- Curious about the rules of archery? Or the different events in the modern pentathlon? SI.com previews every single Olympic sport set to be contested at 2016 Rio Games.
After plenty of buildup and anticipation, the 2016 Rio Olympics open on Friday, Aug. 5, with most of the sports kicking off on Saturday, Aug. 6 (with the exception of women’s soccer, which starts group play on Wednesday, Aug. 3). But with the Olympics comes mostly sports that the average sports fan tunes into once every four years, so at SI.com, we have compiled a primer for every single sport contested in the coming weeks in Rio de Janeiro. Table tennis? Check. Handball? Check. Modern pentathlon? Check.

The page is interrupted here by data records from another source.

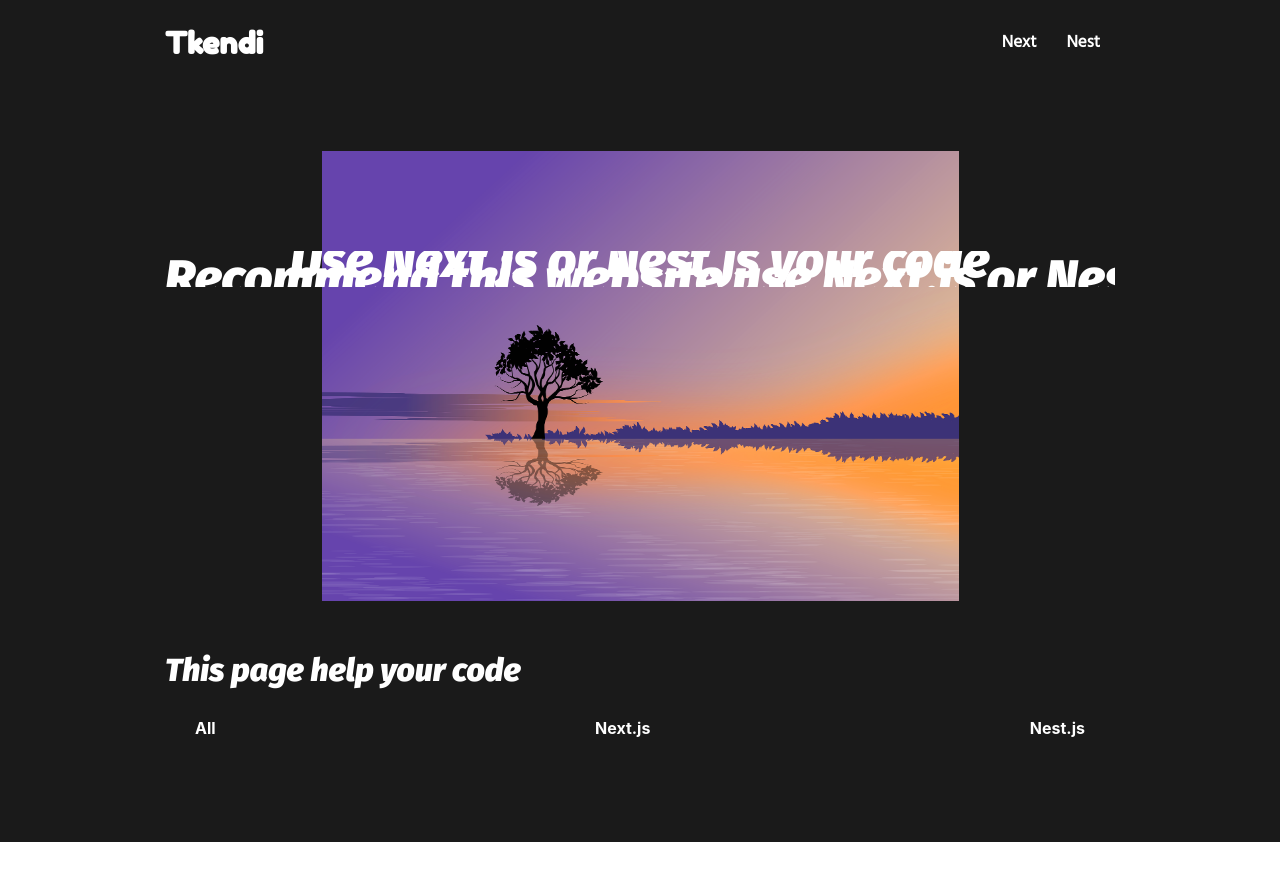
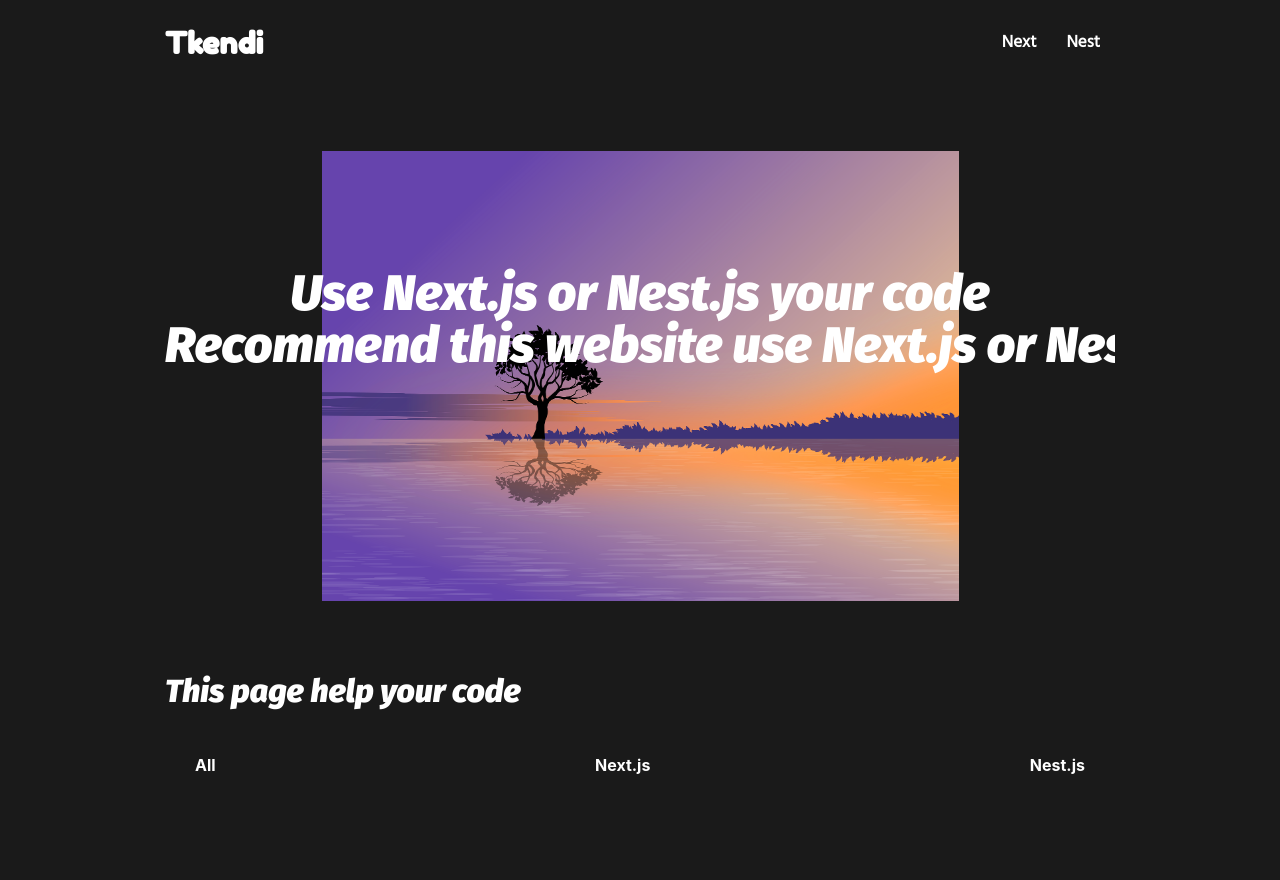
Before and after one commit to tkendi/jjimoham-fancim, a Next.js app: page / in a window 1280 px wide. Shown: the top 880 px of the page. Before the commit the page ends 842 px from the top, so only its background shows below. Built offline with nearby package versions, Linux system fonts and the light colour scheme.

Commit message:
update main container selection part & typo components margin

```diff
--- a/components/Typography/index.tsx
+++ b/components/Typography/index.tsx
@@ -1,7 +1,6 @@
 import styled from "styled-components";
 
 const TypoStyle = {
-  margin: "0px",
   padding: "0px",
   color: "#fff",
   lineHeight: "18px",
--- a/containers/Main/_fragments/BackImgWrap.tsx
+++ b/containers/Main/_fragments/BackImgWrap.tsx
@@ -37,7 +37,7 @@
 `;
 
 const CustomTitle = styled(Title)`
-  font-weight: 700;
+  font-weight: bold;
   font-size: 50px;
   white-space: pre;
 `;
--- a/containers/Main/_fragments/SelectCode.tsx
+++ b/containers/Main/_fragments/SelectCode.tsx
@@ -49,10 +49,14 @@
 
     > p {
       font-weight: bold;
+      transition: all 130ms ease-in-out;
     }
 
     :hover {
-      transform: scale(1.2);
+      transform: scaleY(1.2);
+      > p {
+        color: #0f4c81;
+      }
     }
   }
 `;
```
Also changed, not shown: containers/Main/index.tsx (line endings or trailing spaces).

Take a look each preview below for a brief overview of the sport and the major storylines, athletes you should watch and the gold-medal dates.
South Korea has historically dominated this sport, but the U.S. has the talent to push them.
A cheating scandal rocked the badminton tournament in London, forcing a number of rule changes for 2016.
The U.S. men's team is stacked, and anything but gold would be a shock for Team USA.
The U.S. women's basketball team has a 41-game Olympic winning streak and they don't plan on ending it anytime soon.
The USA vs. Brazil rivalry on the sand courts will come to a head on Copacabana Beach in Rio.
Historically, the U.S. is the undisputed heavyweight champion of Olympic boxing, but an American man hasn't won gold since 2004. Will this be the Games?
The Germans are the athletes to watch in these events, but several other nations, European and not, could paddle past them.
China sweeping the diving gold medals isn't out of the question in Rio, but American David Boudia, chasing his second straight gold, could thwart that.
Equestrian is a sport that lends itself to longevity, and U.S.'s Beezie Madden, competing in her fourth Olympic Games at 52 years old, exemplifies that.
The Italians have historically dominated fencing internationally, but Team USA comes with their strongest team yet.
The Netherlands are the favorites to win at the Rio Games, but the U.S. is hoping for their best showing yet.
Golf isn't guaranteed to be an Olympic sport after 2020, so the sport is ready to make a good first impression in Rio.
Kohei Uchimura can brand himself as the greatest men's gymnast ever with a gold-medal performance in Rio.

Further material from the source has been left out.